IN any game of football, you try to maximise your own strengths and attack the opponents’ weaknesses.
However, while the Echo doesn’t have too many readers in Dundalk, Cork City midfielder Gearóid Morrissey is loathe to give any trade secrets away ahead of Friday’s meeting between the league’s top two sides at Turner’s Cross (7.15pm).
“Well, I wouldn’t really like to say,” he says.
“We’ll be doing our work now throughout the week. Cotts [assistant manager John Cotter], the backroom team, everyone who’s involved – we’ll have meetings, we’ll discuss it, we’ll go through where we can expose them and what we think we can do and how we think we can best affect the game and go and score goals.
“I probably won’t say but we’ll definitely have a plan in place for Friday night.”
City and Dundalk have been the only teams in the top two spots for the past four seasons in a row as well as meeting in the last two FAI Cup finals and the pair are again looking down on everybody else.
With such a rivalry having developed, it means that there is little effort needed to get up for the game.

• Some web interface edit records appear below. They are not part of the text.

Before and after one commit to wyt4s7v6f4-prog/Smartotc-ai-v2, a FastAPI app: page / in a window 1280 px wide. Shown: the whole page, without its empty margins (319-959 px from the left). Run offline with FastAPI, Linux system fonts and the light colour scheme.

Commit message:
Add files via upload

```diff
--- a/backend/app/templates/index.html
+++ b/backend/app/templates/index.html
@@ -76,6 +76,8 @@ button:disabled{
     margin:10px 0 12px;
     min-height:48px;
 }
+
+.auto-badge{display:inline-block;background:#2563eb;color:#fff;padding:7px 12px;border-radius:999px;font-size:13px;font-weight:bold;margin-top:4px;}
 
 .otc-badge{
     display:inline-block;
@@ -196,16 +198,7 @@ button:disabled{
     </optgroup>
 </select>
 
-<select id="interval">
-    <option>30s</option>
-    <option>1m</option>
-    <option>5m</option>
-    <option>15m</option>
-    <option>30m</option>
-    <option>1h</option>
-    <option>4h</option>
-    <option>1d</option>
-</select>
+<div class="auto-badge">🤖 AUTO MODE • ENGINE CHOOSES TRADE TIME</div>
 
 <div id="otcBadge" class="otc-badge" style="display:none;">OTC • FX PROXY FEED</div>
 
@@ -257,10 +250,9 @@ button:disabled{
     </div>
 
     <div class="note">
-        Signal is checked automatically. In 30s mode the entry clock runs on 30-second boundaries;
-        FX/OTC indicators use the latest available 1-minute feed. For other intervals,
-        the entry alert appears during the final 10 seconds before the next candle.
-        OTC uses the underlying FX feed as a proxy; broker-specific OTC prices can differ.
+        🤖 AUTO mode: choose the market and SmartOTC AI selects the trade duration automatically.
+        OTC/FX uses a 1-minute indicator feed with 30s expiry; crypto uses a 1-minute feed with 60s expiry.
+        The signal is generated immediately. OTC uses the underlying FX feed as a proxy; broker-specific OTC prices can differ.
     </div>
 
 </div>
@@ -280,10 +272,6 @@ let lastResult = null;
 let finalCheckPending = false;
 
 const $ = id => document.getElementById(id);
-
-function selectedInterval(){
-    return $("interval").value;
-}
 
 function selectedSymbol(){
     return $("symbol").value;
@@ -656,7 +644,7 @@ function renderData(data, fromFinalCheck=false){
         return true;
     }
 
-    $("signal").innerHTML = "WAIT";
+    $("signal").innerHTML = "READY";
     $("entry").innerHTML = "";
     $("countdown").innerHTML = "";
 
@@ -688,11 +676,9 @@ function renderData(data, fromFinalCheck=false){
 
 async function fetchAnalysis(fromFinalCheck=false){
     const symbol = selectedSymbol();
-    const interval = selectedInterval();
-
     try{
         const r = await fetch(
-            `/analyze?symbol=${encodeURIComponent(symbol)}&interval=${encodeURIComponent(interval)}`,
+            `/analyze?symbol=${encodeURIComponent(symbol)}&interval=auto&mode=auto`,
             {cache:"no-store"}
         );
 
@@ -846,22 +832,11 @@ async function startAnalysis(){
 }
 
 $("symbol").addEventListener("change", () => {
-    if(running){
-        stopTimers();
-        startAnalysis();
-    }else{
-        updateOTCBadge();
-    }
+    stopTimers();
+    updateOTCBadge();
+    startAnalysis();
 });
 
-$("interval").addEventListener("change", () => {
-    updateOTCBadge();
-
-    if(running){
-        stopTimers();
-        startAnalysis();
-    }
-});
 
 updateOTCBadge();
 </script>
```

His namesake may have sung Every Day Is Like Sunday, but for Morrissey it’s all about Friday.
“When you have an opposition coming up, you work all week to get ready and get going,” he says, “but I think with these games it’s automatic.
“We don’t have to think too much about it. It just happens. We know when we go into these games that we need to be at our best. It’s hugely anticipated from us. I can’t wait for it.
“Naturally in any league when the two best teams play, everybody needs to be on their game. When everybody’s on their game collectively, I think you come up a level, no matter what that level is. Playing Dundalk, the games in general I think are very good. They’re feisty, there’s a bit about them. There’s goals in those games.
“There’s everything you look for in a football, match I think. I think when the two best teams play each other, it definitely makes for the best watching.”
With the teams so evenly matched, the atmosphere generated by a raucous home support could be key, and Morrissey hopes to be able to plug into it.
“Playing in Turner’s Cross, we buzz off it,” he says.
“When you’re coming in, there’s queues outside the gate. I was going there as a young fella and now as a player, the buzz is great when you’re going into the ground. It’s very local. You go into the shop the day before the game and everybody’s onto you about it.
“You can’t really go anywhere without someone mentioning it. It consumes the city, especially that we’ve been at the top for the last few years. I think everybody’s interested.
“Turner’s Cross is special. You can play in Tallaght or you can play wherever, in any ground in the country. When Bohs play Rovers, it looks like a decent atmosphere but I don’t think it comes near Turner’s Cross when there’s a top-of-the-table clash and it’s sold out. The atmosphere is brilliant.”